Migrating Domains Becomes a Critical Mission

When the shrink wrapped box with Windows 2000 Server inside finally arrives at IT doorsteps, organizations will not be installing it in droves. "Kicking the tires" is the most commonly used verbiage when speaking about plans to implement Windows 2000.

Once you get serious about buying a car, however, kicking the tires is a waste of time. To avoid buying a lemon, you need to check the transmission, brakes, suspension, and shocks. In the Windows world, this process takes place in the form of preparing a directory migration.

In this second part of ENT's series on directory migration vendors, we examine Mission Critical Software (MCS, www.missioncritical.com) and its Domain Administrator migration software.

Mission Critical's aim with Domain Administrator, part of the One Point suite of management software, is to provide two upgrade paths, allowing administrators to choose which way they will perform the migration. But if at some point along the way the other method seems better, you can switch routes and continue on your way.

The two modes of migration are process and individual driven. The process-driven mode has a best-practice set of operations from a wizard that will guide administrators through the migration, explains Ed Gondek, director of product management for Mission Critical administration products.

The process mode permits the design of an organizational unit (OU) structure in Windows 2000, while analyzing older data in Windows NT domains and resolving collisions and naming conflicts. "Then you watch the migration take place and choose to commit the changes or not by monitoring summary reports of what the migration entails," Gondek explains. "It allows you to go through the migration without worrying if you're right. It's completely wizard driven to avoid shooting yourself in the foot."

The individual mode is for administrators who are confident in what they want to do. The wizard is essentially disabled, and the administrator can perform any operation on his own. The nice part is when the person going through the migration using the individual mode gets flustered or needs help, he can turn the wizard back on and go back to the process driven approach.

One of the first steps in the migration is to find out what the OU will look like. Will it be a geographic representation of the network, a divisional one, or something else entirely? Once settled, a domain consolidation is required, cleaning out the miscellaneous and unused NT domains.

Another function that is needed is the cleaning out of redundant domain and user information from the domains that are being kept. The point is to bring an entirely clean system over to Windows 2000's directory services Active Directory. The Active Directory OU in Domain Administrator looks similar to the logical views of the Windows NT network.

Mission Critical has several licensing agreements with Microsoft Corp. (www.microsoft.com). A watered-down Active Directory migration tool that Microsoft provides with Windows 2000 was built by MCS, and the snap-in module for Domain Administrator will be provided for the Microsoft Management Console (MMC).

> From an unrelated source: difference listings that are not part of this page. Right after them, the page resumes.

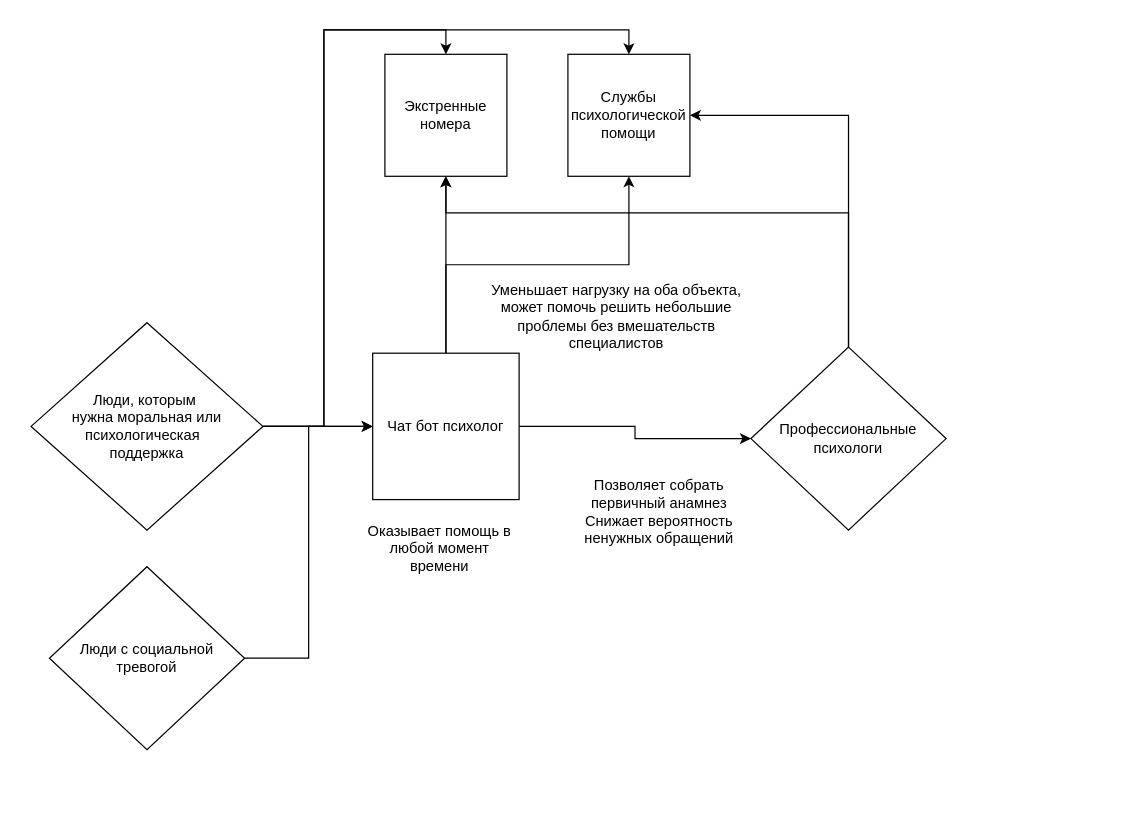
AptM1Apt/drawioUML keeps this draw.io diagram as To be Chat Psycho.drawio. Above is the earlier version. Source tidied: cells renumbered, new cells numbered last; positions are measured from the earlier drawing's top-left corner, leaving out a move shared by most shapes. Both pictures are drawn from the tidied source at 122%, with x=0, y=0 at pixel (30, 29).
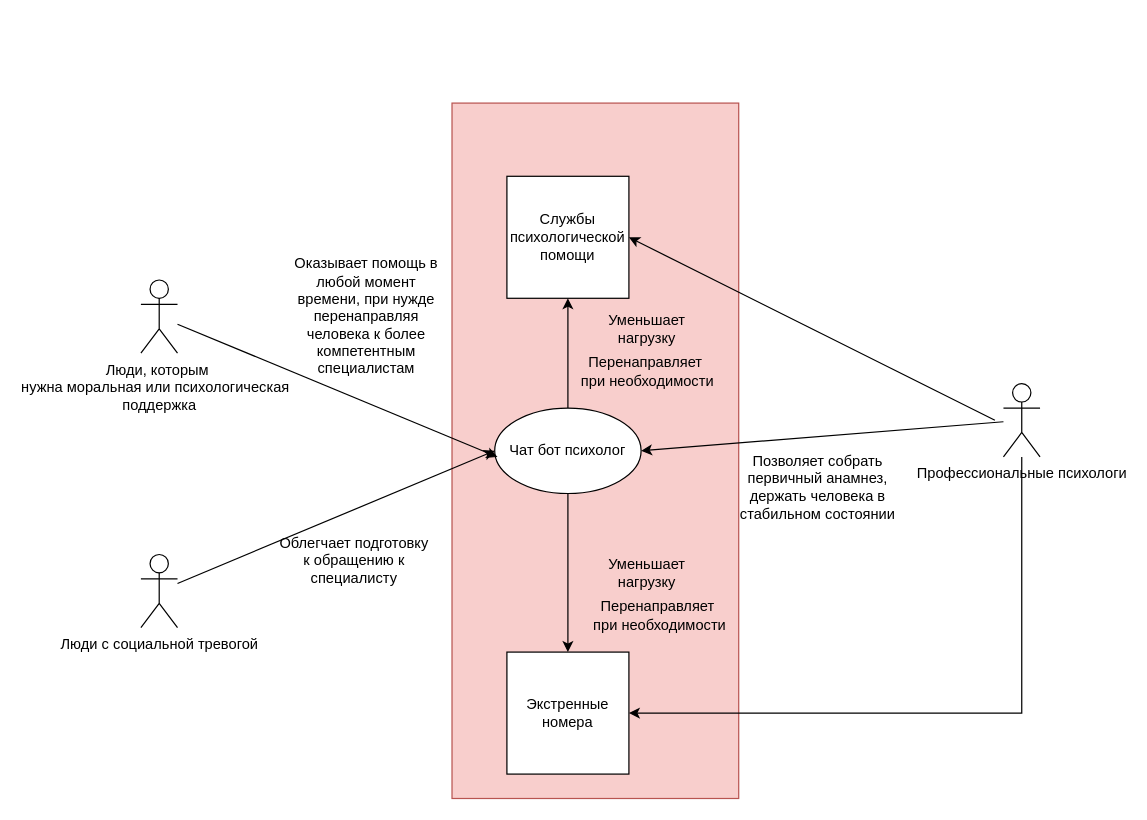
The same diagram, later.

Change to the diagram source:
```diff
@@
-    <mxCell id="2" style="edgeStyle=orthogonalEdgeStyle;rounded=0;jettySize=auto;html=1;exitX=1;exitY=0.5;exitDx=0;exitDy=0;entryX=0;entryY=0.5;entryDx=0;entryDy=0;" parent="1" edge="1" source="5" target="11">
-      <mxGeometry relative="1" as="geometry" />
-    </mxCell>
-    <mxCell id="3" style="edgeStyle=orthogonalEdgeStyle;rounded=0;jettySize=auto;html=1;exitX=1;exitY=0.5;exitDx=0;exitDy=0;entryX=0.5;entryY=0;entryDx=0;entryDy=0;" parent="1" edge="1" source="5" target="12">
-      <mxGeometry relative="1" as="geometry">
-        <Array as="points">
-          <mxPoint x="240" y="325" />
-          <mxPoint x="240" />
-          <mxPoint x="490" />
-        </Array>
-      </mxGeometry>
-    </mxCell>
-    <mxCell id="4" style="edgeStyle=orthogonalEdgeStyle;rounded=0;jettySize=auto;html=1;exitX=1;exitY=0.5;exitDx=0;exitDy=0;entryX=0.5;entryY=0;entryDx=0;entryDy=0;" parent="1" edge="1" source="5" target="13">
-      <mxGeometry relative="1" as="geometry" />
-    </mxCell>
-    <mxCell id="5" value="&lt;div&gt;Люди, которым&amp;nbsp;&lt;/div&gt;&lt;div&gt;нужна моральная или психологическая&amp;nbsp;&amp;nbsp;&lt;/div&gt;&lt;div&gt;поддержка&lt;/div&gt;" style="rhombus;whiteSpace=wrap;html=1;" parent="1" vertex="1">
-      <mxGeometry y="240" width="190" height="170" as="geometry" />
-    </mxCell>
-    <mxCell id="6" style="edgeStyle=orthogonalEdgeStyle;rounded=0;jettySize=auto;html=1;exitX=1;exitY=0.5;exitDx=0;exitDy=0;entryX=0;entryY=0.5;entryDx=0;entryDy=0;" parent="1" edge="1" source="7" target="11">
-      <mxGeometry relative="1" as="geometry" />
-    </mxCell>
-    <mxCell id="7" value="Люди с социальной тревогой" style="rhombus;whiteSpace=wrap;html=1;" parent="1" vertex="1">
-      <mxGeometry x="15" y="440" width="160" height="150" as="geometry" />
-    </mxCell>
-    <mxCell id="8" style="edgeStyle=orthogonalEdgeStyle;rounded=0;jettySize=auto;html=1;exitX=0.5;exitY=0;exitDx=0;exitDy=0;entryX=0.5;entryY=1;entryDx=0;entryDy=0;" parent="1" edge="1" source="11" target="13">
-      <mxGeometry relative="1" as="geometry" />
-    </mxCell>
-    <mxCell id="9" style="edgeStyle=orthogonalEdgeStyle;rounded=0;jettySize=auto;html=1;exitX=0.5;exitY=0;exitDx=0;exitDy=0;entryX=0.5;entryY=1;entryDx=0;entryDy=0;" parent="1" edge="1" source="11" target="12">
-      <mxGeometry relative="1" as="geometry" />
-    </mxCell>
-    <mxCell id="10" style="edgeStyle=orthogonalEdgeStyle;rounded=0;jettySize=auto;html=1;exitX=1;exitY=0.5;exitDx=0;exitDy=0;entryX=0;entryY=0.5;entryDx=0;entryDy=0;" parent="1" edge="1" source="11" target="17">
-      <mxGeometry relative="1" as="geometry" />
-    </mxCell>
-    <mxCell id="11" value="Чат бот психолог" style="whiteSpace=wrap;html=1;" parent="1" vertex="1">
-      <mxGeometry x="280" y="265" width="120" height="120" as="geometry" />
-    </mxCell>
+    <mxCell id="20" style="rounded=0;whiteSpace=wrap;html=1;fillColor=#f8cecc;strokeColor=#b85450;" parent="1" vertex="1">
+      <mxGeometry x="345" y="60" width="235" height="570" as="geometry" />
+    </mxCell>
     <mxCell id="12" value="Службы психологической помощи" style="whiteSpace=wrap;html=1;" parent="1" vertex="1">
-      <mxGeometry x="440" y="20" width="100" height="100" as="geometry" />
+      <mxGeometry x="390" y="120" width="100" height="100" as="geometry" />
     </mxCell>
     <mxCell id="13" value="Экстренные номера" style="whiteSpace=wrap;html=1;" parent="1" vertex="1">
-      <mxGeometry x="290" y="20" width="100" height="100" as="geometry" />
+      <mxGeometry x="390" y="510" width="100" height="100" as="geometry" />
     </mxCell>
-    <mxCell id="14" value="Уменьшает нагрузку на оба объекта, может помочь решить небольшие проблемы без вмешательств специалистов" style="text;html=1;align=center;verticalAlign=middle;whiteSpace=wrap;rounded=0;" parent="1" vertex="1">
-      <mxGeometry x="360" y="220" width="240" height="30" as="geometry" />
-    </mxCell>
-    <mxCell id="15" style="edgeStyle=orthogonalEdgeStyle;rounded=0;jettySize=auto;html=1;exitX=0.5;exitY=0;exitDx=0;exitDy=0;entryX=1;entryY=0.5;entryDx=0;entryDy=0;" parent="1" edge="1" source="17" target="12">
-      <mxGeometry relative="1" as="geometry" />
-    </mxCell>
+    <mxCell id="19" value="&lt;div&gt;Позволяет собрать первичный анамнез, держать человека в стабильном состоянии &lt;br&gt;&lt;/div&gt;" style="text;html=1;align=center;verticalAlign=middle;whiteSpace=wrap;rounded=0;" parent="1" vertex="1">
+      <mxGeometry x="580" y="360" width="130" height="30" as="geometry" />
+    </mxCell>
+    <mxCell id="21" value="Оказывает помощь в любой момент времени, при нужде перенаправляя человека к более компетентным специалистам" style="text;html=1;align=center;verticalAlign=middle;whiteSpace=wrap;rounded=0;" parent="1" vertex="1">
+      <mxGeometry x="210" y="220" width="130" height="30" as="geometry" />
+    </mxCell>
+    <mxCell id="22" value="Облегчает подготовку к обращению к специалисту" style="text;html=1;align=center;verticalAlign=middle;whiteSpace=wrap;rounded=0;" parent="1" vertex="1">
+      <mxGeometry x="200" y="420" width="130" height="30" as="geometry" />
+    </mxCell>
+    <mxCell id="23" value="Уменьшает нагрузку" style="text;html=1;align=center;verticalAlign=middle;whiteSpace=wrap;rounded=0;" parent="1" vertex="1">
+      <mxGeometry x="465" y="230" width="80" height="30" as="geometry" />
+    </mxCell>
+    <mxCell id="5" value="&lt;div&gt;Люди, которым&amp;nbsp;&lt;/div&gt;&lt;div&gt;нужна моральная или психологическая&amp;nbsp;&amp;nbsp;&lt;/div&gt;&lt;div&gt;поддержка&lt;/div&gt;" style="shape=umlActor;verticalLabelPosition=bottom;verticalAlign=top;html=1;outlineConnect=0;" parent="1" vertex="1">
+      <mxGeometry x="90" y="205" width="30" height="60" as="geometry" />
+    </mxCell>
+    <mxCell id="7" value="Люди с социальной тревогой" style="shape=umlActor;verticalLabelPosition=bottom;verticalAlign=top;html=1;outlineConnect=0;" parent="1" vertex="1">
+      <mxGeometry x="90" y="430" width="30" height="60" as="geometry" />
+    </mxCell>
-    <mxCell id="16" style="edgeStyle=orthogonalEdgeStyle;rounded=0;jettySize=auto;html=1;exitX=0.5;exitY=0;exitDx=0;exitDy=0;entryX=0.5;entryY=1;entryDx=0;entryDy=0;" parent="1" edge="1" source="17" target="13">
+    <mxCell id="16" style="edgeStyle=orthogonalEdgeStyle;rounded=0;jettySize=auto;html=1;entryX=1;entryY=0.5;entryDx=0;entryDy=0;" parent="1" edge="1" source="17" target="13">
       <mxGeometry relative="1" as="geometry">
         <Array as="points">
-          <mxPoint x="670" y="150" />
-          <mxPoint x="340" y="150" />
+          <mxPoint x="812" y="560" />
         </Array>
       </mxGeometry>
     </mxCell>
-    <mxCell id="17" value="Профессиональные психологи" style="rhombus;whiteSpace=wrap;html=1;" parent="1" vertex="1">
-      <mxGeometry x="590" y="260" width="160" height="150" as="geometry" />
+    <mxCell id="17" value="Профессиональные психологи" style="shape=umlActor;verticalLabelPosition=bottom;verticalAlign=top;html=1;outlineConnect=0;" parent="1" vertex="1">
+      <mxGeometry x="797" y="290" width="30" height="60" as="geometry" />
     </mxCell>
-    <mxCell id="18" value="Оказывает помощь в любой момент времени" style="text;html=1;align=center;verticalAlign=middle;whiteSpace=wrap;rounded=0;" parent="1" vertex="1">
-      <mxGeometry x="270" y="410" width="130" height="30" as="geometry" />
-    </mxCell>
-    <mxCell id="19" value="&lt;div&gt;Позволяет собрать первичный анамнез&lt;/div&gt;&lt;div&gt;Снижает вероятность ненужных обращений &lt;br&gt;&lt;/div&gt;" style="text;html=1;align=center;verticalAlign=middle;whiteSpace=wrap;rounded=0;" parent="1" vertex="1">
-      <mxGeometry x="450" y="380" width="130" height="30" as="geometry" />
-    </mxCell>
+    <mxCell id="9" style="edgeStyle=orthogonalEdgeStyle;rounded=0;jettySize=auto;html=1;entryX=0.5;entryY=1;entryDx=0;entryDy=0;" parent="1" edge="1" source="11" target="12">
+      <mxGeometry relative="1" as="geometry" />
+    </mxCell>
+    <mxCell id="8" style="edgeStyle=orthogonalEdgeStyle;rounded=0;jettySize=auto;html=1;exitX=0.5;exitY=1;exitDx=0;exitDy=0;entryX=0.5;entryY=0;entryDx=0;entryDy=0;" parent="1" edge="1" source="11" target="13">
+      <mxGeometry relative="1" as="geometry" />
+    </mxCell>
+    <mxCell id="11" value="Чат бот психолог" style="ellipse;whiteSpace=wrap;html=1;" parent="1" vertex="1">
+      <mxGeometry x="380" y="310" width="120" height="70" as="geometry" />
+    </mxCell>
+    <mxCell id="2" style="endArrow=classic;html=1;rounded=0;entryX=0.019;entryY=0.573;entryDx=0;entryDy=0;entryPerimeter=0;" parent="1" edge="1" source="5" target="11">
+      <mxGeometry relative="1" as="geometry" />
+    </mxCell>
+    <mxCell id="6" style="endArrow=classic;html=1;rounded=0;entryX=0;entryY=0.5;entryDx=0;entryDy=0;" parent="1" edge="1" source="7" target="11">
+      <mxGeometry relative="1" as="geometry" />
+    </mxCell>
+    <mxCell id="24" style="endArrow=classic;html=1;rounded=0;entryX=1;entryY=0.5;entryDx=0;entryDy=0;" parent="1" edge="1" source="17" target="11">
+      <mxGeometry relative="1" as="geometry" />
+    </mxCell>
+    <mxCell id="25" value="&lt;div&gt;Перенаправляет&amp;nbsp;&lt;/div&gt;&lt;div&gt;при необходимости&lt;/div&gt;" style="text;html=1;align=center;verticalAlign=middle;strokeColor=none;fillColor=none;" parent="1" vertex="1">
+      <mxGeometry x="440" y="260" width="130" height="40" as="geometry" />
+    </mxCell>
+    <mxCell id="26" value="Уменьшает нагрузку" style="text;html=1;align=center;verticalAlign=middle;whiteSpace=wrap;rounded=0;" parent="1" vertex="1">
+      <mxGeometry x="465" y="430" width="80" height="30" as="geometry" />
+    </mxCell>
+    <mxCell id="27" value="&lt;div&gt;Перенаправляет&amp;nbsp;&lt;/div&gt;&lt;div&gt;при необходимости&lt;/div&gt;" style="text;html=1;align=center;verticalAlign=middle;strokeColor=none;fillColor=none;" parent="1" vertex="1">
+      <mxGeometry x="450" y="460" width="130" height="40" as="geometry" />
+    </mxCell>
+    <mxCell id="28" style="endArrow=classic;html=1;rounded=0;entryX=1;entryY=0.5;entryDx=0;entryDy=0;" parent="1" edge="1" target="12">
+      <mxGeometry relative="1" as="geometry">
+        <mxPoint x="790" y="320" as="sourcePoint" />
+      </mxGeometry>
+    </mxCell>
```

Domain Administrator includes a prune-and-graft feature that has the ability to trim a directory tree and adhere it to another. The product also uses security features new to Windows 2000 that allow managers to keep Windows NT 4.0 domains in operation until they are comfortable with the deployment of Windows 2000. "They'll be running in mixed-mode environments," Gondek explains. "Our tool allows you to have this breathing space for as long as you need it."

It's very important to support this, says Richard Ptak, vice president of systems and applications management at Hurwitz Group (www.hurwitz.com). Most companies will run mixed-mode environments for three to nine months, depending on the size of the environment. "You don't want to have to introduce a new tool and a new operating system," Ptak says. "As a general rule, you want to minimize the number of new variables you introduce into a new and complex environment."

Administrators will be able to model the way they would like Active Directory structures to look in Windows 2000 Server before they start to move operations. If problems occur, Domain Administrator's rollback features can restore previous configurations. A seven-step migration guide can be found on the MCS Web site at www.missioncritical.com/Solutions/solMigrationGuide.htm.

"The big thing I think MCS is offering is the ability to switch back and forth [between process and individual driven modes] and to try different structures as you move between the directory environments as you find which one is more optimal," Ptak explains. "That's pretty revolutionary to have that flexibility."

Another area of Windows 2000 migration that MCS has jumped on is its support of NetWare environments and the migration of them, as well. "It wasn't until [Jan. 10] when FastLane announced they were also going to support NetWare to 2000 migration," Ptak says. "But MCS does have a big head start over FastLane in terms of delivering a product and associated services since they started almost a year ago."

Next issue: Entevo Corp. introduces Managed Migrations with its DirectAdmin.